“Rather than being highly reliant on countries where we have geopolitical tensions and can’t count on ongoing, reliable supplies, we need to really diversify our group of suppliers… Friend-shoring means… that we have a group of countries that have strong adherence to a set of norms and values… and we need to deepen our ties with those partners and work together to make sure that we can supply our needs of critical materials.”
Increasing weaponization and politicization of supply chains have necessitated its restructuring. It can be said to be the major reason causing supply chain disruptions. Tracing our recent past, there have arisen numerous occasions where supply chains were used for geopolitical gains.
For instance, the US increased tariffs on Chinese products in 2018. This led to tariff retaliation by China, starting a trade war between the two. These had repercussions on other countries as well. Similarly, China too has leveraged its position to gain political advantage. However, it can be argued the US’s actions were due to its concern over the trade deficit and protectionist measures, while for the latter it has largely been subjected to economies critical of Beijing. This is evident by China’s action against Australia post-Covid-19. Australia played a leading role in urging the WHO to conduct an enquiry into the origin of the virus. Which irked China, and hence it leveraged Australia’s economic dependence on them. They imposed various restrictions on major Australian exports, including barley, grain, beef, coal, wine, and sugar. These measures also involved raisin tariffs, imposing import bans on items like grain and beef, initiating anti-dumping investigations, and advising local businesses to postpone coal purchases. Additionally, Chinese tourists were discouraged from visiting Australia, while Chinese students were encouraged to consider alternative destinations for their higher education.
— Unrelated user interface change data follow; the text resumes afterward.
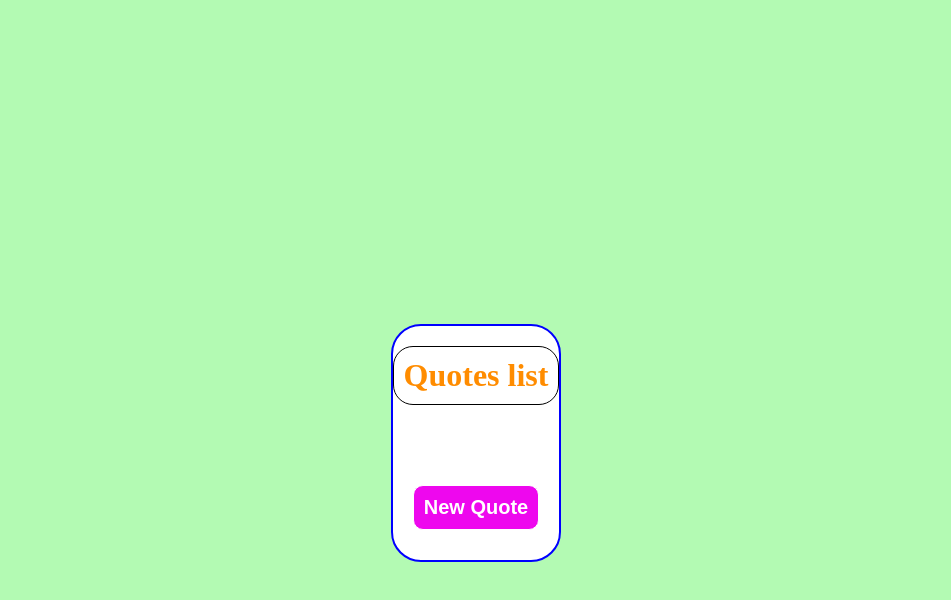
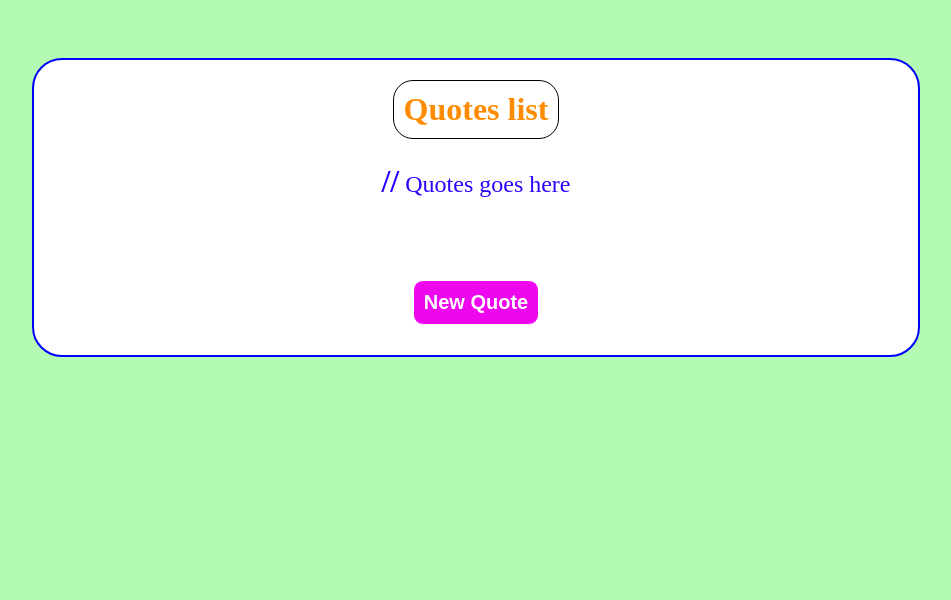
Before and after one commit to treehouseapps/treehouseapps.github.io, a plain HTML site: page challenge/quotes/index.html in a window 1280 px wide. Shown: the whole page, without its empty margins (164-1115 px from the left). Drawn offline with Linux system fonts and the light colour scheme.

Commit message:
Update index.html

```diff
--- a/challenge/quotes/index.html
+++ b/challenge/quotes/index.html
@@ -1,17 +1,22 @@
-<html>
+<!DOCTYPE html>
+<html lang="en">
 
 <head>
+  <meta charset="UTF-8">
+  <meta http-equiv="X-UA-Compatible" content="IE=edge">
+  <meta name="viewport" content="width=device-width, initial-scale=1.0">
   <link rel="stylesheet" href="style.css">
+  <title>Quotes</title>
 </head>
 
 <body>
-  <center><br><br>
-    <div>
+  <div>
+    <center>
       <h1>Quotes list</h1>
-      <p id="result"></p><br>
+      <p id="result"><b>//</b> Quotes goes here</p><br>
       <i id="autor"></i><br>
       <button onclick="fun()">New Quote</button>
-  </center>
+    </center>
   </div>
 </body>
 <script src="script.js"></script>
```
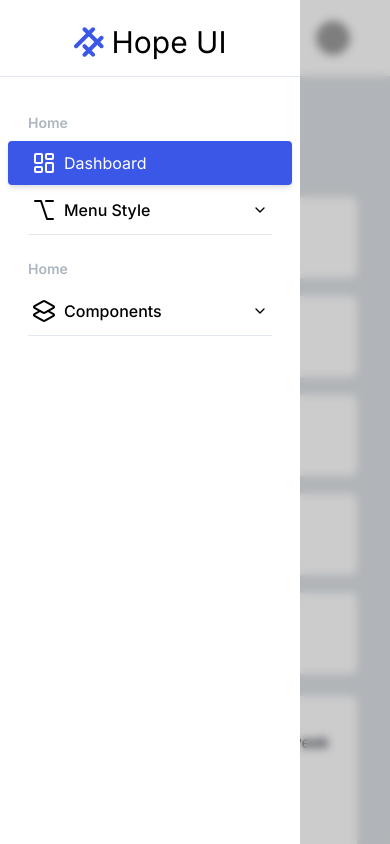
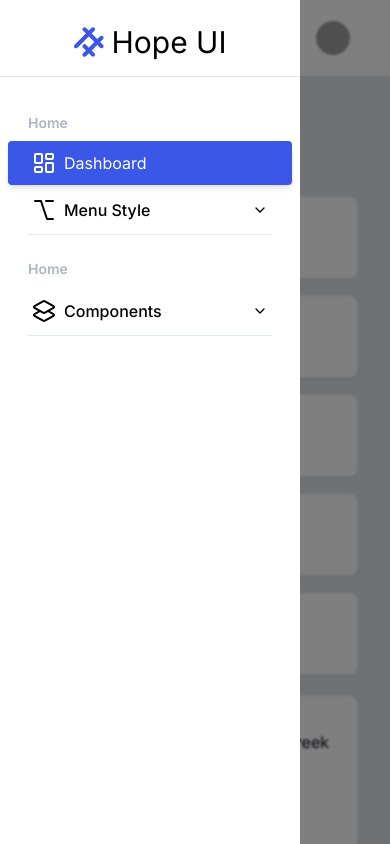
Before and after one commit to saefulbarkah/hope-ui-next, a Next.js app in the folder packages/: page /ui/dashboard in a window 390 px wide. Both pictures are taken after a click on the button 24 px from the left and 38 px from the top of the page. Shown: the top 844 px of the page. Built offline with nearby package versions, Linux system fonts and the light colour scheme; grey boxes are pictures that could not be loaded.

Commit message:
chore(open-sidebar): improve performance for mobile

```diff
--- a/packages/src/components/sidebar/sidebar.tsx
+++ b/packages/src/components/sidebar/sidebar.tsx
@@ -105,7 +105,7 @@ export const Sidebar = () => {
           duration: 0.5,
         }}
         variants={sidebarVariant}
-        className={`w-sidebar-mobile lg:w-sidebar-desktop fixed bottom-0 left-0 top-0 z-[60] bg-white ease-in-out [--sidebar-closed:0px] [--sidebar-open:-100%] lg:z-10 lg:[--sidebar-closed:-100%] lg:[--sidebar-open:-0px]`}
+        className={`fixed bottom-0 left-0 top-0 z-[60] w-sidebar-mobile bg-white ease-in-out [--sidebar-closed:0px] [--sidebar-open:-100%] lg:z-10 lg:w-sidebar-desktop lg:[--sidebar-closed:-100%] lg:[--sidebar-open:-0px]`}
       >
         <div className="relative flex items-center justify-center gap-2 px-8 pb-4 pt-6">
           <Logo />
@@ -146,10 +146,13 @@ export const Sidebar = () => {
           })}
         </div>
       </motion.div>
+      <AnimatePresence>
+        {!sidebarOpen && (
           <motion.div
-        initial={false}
+            initial={"closed"}
             key={"sidebar-outsidde"}
-        animate={sidebarOpen ? "open" : "closed"}
+            animate={"open"}
+            exit={"closed"}
             variants={{
               open: {
                 opacity: "var(--sidebar-open-opacity)",
@@ -160,11 +163,13 @@ export const Sidebar = () => {
             }}
             transition={{ bounce: 0, type: "spring", duration: 0.5 }}
             className={cn(
-          "fixed inset-0 z-[55] block cursor-pointer bg-black/20 backdrop-blur-sm [--sidebar-closed-opacity:100%] [--sidebar-open-opacity:0%] lg:hidden",
+              "fixed inset-0 z-[55] block cursor-pointer bg-black/50 backdrop-blur-[1px] [--sidebar-closed-opacity:0%] [--sidebar-open-opacity:100%] lg:hidden",
               `${sidebarOpen ? "pointer-events-none" : "pointer-events-auto"}`,
             )}
             onClick={() => toggleSidebar()}
           />
+        )}
+      </AnimatePresence>
     </div>
   );
 };
```
Lines whose indentation alone changed are shown as unchanged.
Other instances include, China blocking the rare earth minerals exports to Japan in 2010 during a dispute over Senkaku islands in the East China Sea. It also includes trade coercive measures against the Philippines in 2012, Taiwan in 2016, South Korea in 2017 and Australia in 2020.
Such actions have made it imperative to rethink our supply chains, hence businesses today are aligning with geopolitics. Moreover, strategic blocks and groups have stated and restated their position on making the supply chain resilient, making its importance evident. For instance, QUAD members have actively boosted their commitment to work together to form resilient supply chains. The first commitment came at Tokyo foreign ministers meet in October 2020, and was further restated by heads of state in March and September 2021 meetings. They stated:
“We are mapping the supply chain of critical technologies and materials, including semiconductors, and affirm our positive commitment to resilient, diverse, and secure supply chains of critical technologies, recognising the importance of government support measures and policies that are transparent and market-oriented.”
Moreover, the same was expressed by the trilateral agreement between India, Japan and Australia called Supply Chain Resilience Initiative (SCRI). It was proposed in September 2020 and amplified in April 2021. Similarly, G7 countries too, emphasized increasing supply chain resilience of particularly critical technologies and materials. Hence, these agreements and positions make
changing global supply chains evident. A coalition of like-minded economies can be seen with partnerships such as in QUAD, Indo-Pacific Economic Framework, G20, G7 and SCRI. Which are focusing on and expanding their scope to include the security of supply chains.